When I mention the word “charitable” you might think of raising awareness of various issues or raising money to find solutions for those issues. But when I mention charity in the context of this article I don’t mean acts of philanthropy, I mean: The Philosophical Principle of Charity. When I ask the question specifically about School of the Art Institute of Chicago (SAIC), I mean the faculty and students who work and learn at the school.
The principle of charity is a philosophical idea that is used when processing opposing views. There are a few simple elements to this principle. The first requires someone to suspend their own belief while attempting to understand someone else’s. For thoughtful and charitable dialogue, you must assume that new ideas or facts are true even if your initial reaction is to disagree.This is not to say you should completely abandon your beliefs forever. When discussing opposing views, you have to understand that the person you’re talking to has a set of beliefs that may not match yours, and to attack them using a set of beliefs they don’t align with is no good. So then, if you are interested in talking — or maybe even debating — you have to first understand that person’s beliefs and ideas.
Seeking understanding before you disagree or seek contradictions is a powerful tool. If you do not understand an opposing argument, how could you possibly make any progress in actually opposing that view? When seeking this understanding: It is charitable to interpret the opposing idea as reasonable and as persuasive. Often when we reiterate opposing ideas, we do so in the least charitable way as an effort to make someone look stupid. But this actually doesn’t help anyone’s argument.

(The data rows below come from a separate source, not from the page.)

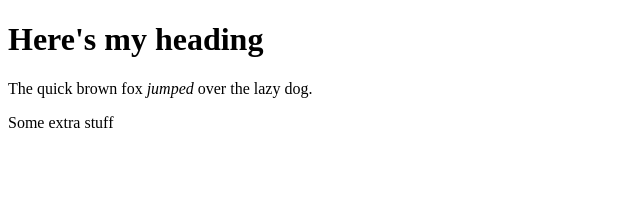
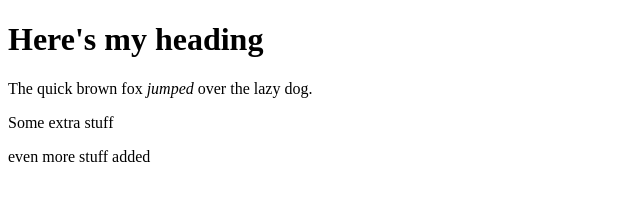
Before and after one commit to oznerol-emes/codes, a plain HTML site: page index.html in a window 1280 px wide. Shown: the whole page, without its empty margins (0-640 px from the left). Drawn offline with Linux system fonts and the light colour scheme.

```diff
--- a/index.html
+++ b/index.html
@@ -7,5 +7,6 @@
 <h1>Here's my heading</h1>
 <p>The quick brown fox <em>jumped</em> over the lazy dog.</p>
 <p>Some extra stuff</p>
+<p>even more stuff added</p>
 </body>
 </html>
```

Okay. That was a lot of philosophical talk, and even I’m annoyed with myself. But this is more than just philosophy. I am willing to bet we have all been in situations where we wish someone could have been charitable towards us but didn’t have the phrase to name the situation. Here are some examples in real life that would be more productive with some charity:
So, you’re sitting in a critique and your piece is on the wall and the silence is thick. The sleepy art folk type who smells like incense and angst begins speaking whilst waving their hand in a circular motion in the air or perhaps near their chest. And they say something along the lines of: “Your stitch work on the pink border of your Kim Kardashian quilt looks sloppy. You must be lazy or bad at sewing.” Everyone agrees that you are indeed bad at sewing.
But a quick application of charity would assume that you are an artist who has intention behind the decisions made in your work. Sleepy-angsty-art-person remembers the principle of charity and recalculates their comment: “I wonder why you chose to make the pink border on your Kim Kardashian quilt with jagged edges? Maybe it reflects the hectic lifestyle of a modern day celeb?” Everyone begins a thoughtful discussion contemplating the decisions of that artist and how it changes the meaning of the artwork.
I think just about everyone has experienced a situation similar to this, but this is way bigger than our sub-subculture of American Art College situated in the middle of Chicago, Illinois. And it’s clear that this sub-subculture is not charitable to the slightest degree, even when it comes to our specialty: art. Outside of art, the school is not particularly charitable when it comes to politics either. This is where the bigger picture comes in and this is the part that changes everything.
What if we were charitable in our political discussions? How would this sew up the scars of the political divide? For example, at first glance an uncharitable person might think that pro-choicers just want to kill babies or pro-lifers just want everyone to submit to their religious convictions. Most people are content in believing either of these arguments, but further investigation and simple conversations with people of opposing views would reveal more logical arguments — maybe that pro-choicers don’t want a mistake or tragedy to harm someone’s life long term or that pro-lifers don’t want their tax dollars spent on a practice that contradicts their religious convictions.
I think as individuals we have to really look into ourselves and ask: Why is it easier to assume that opposing views are completely illegitimate? It is scary simple when you treat people as if they are people and not evil demons who want to destroy the world.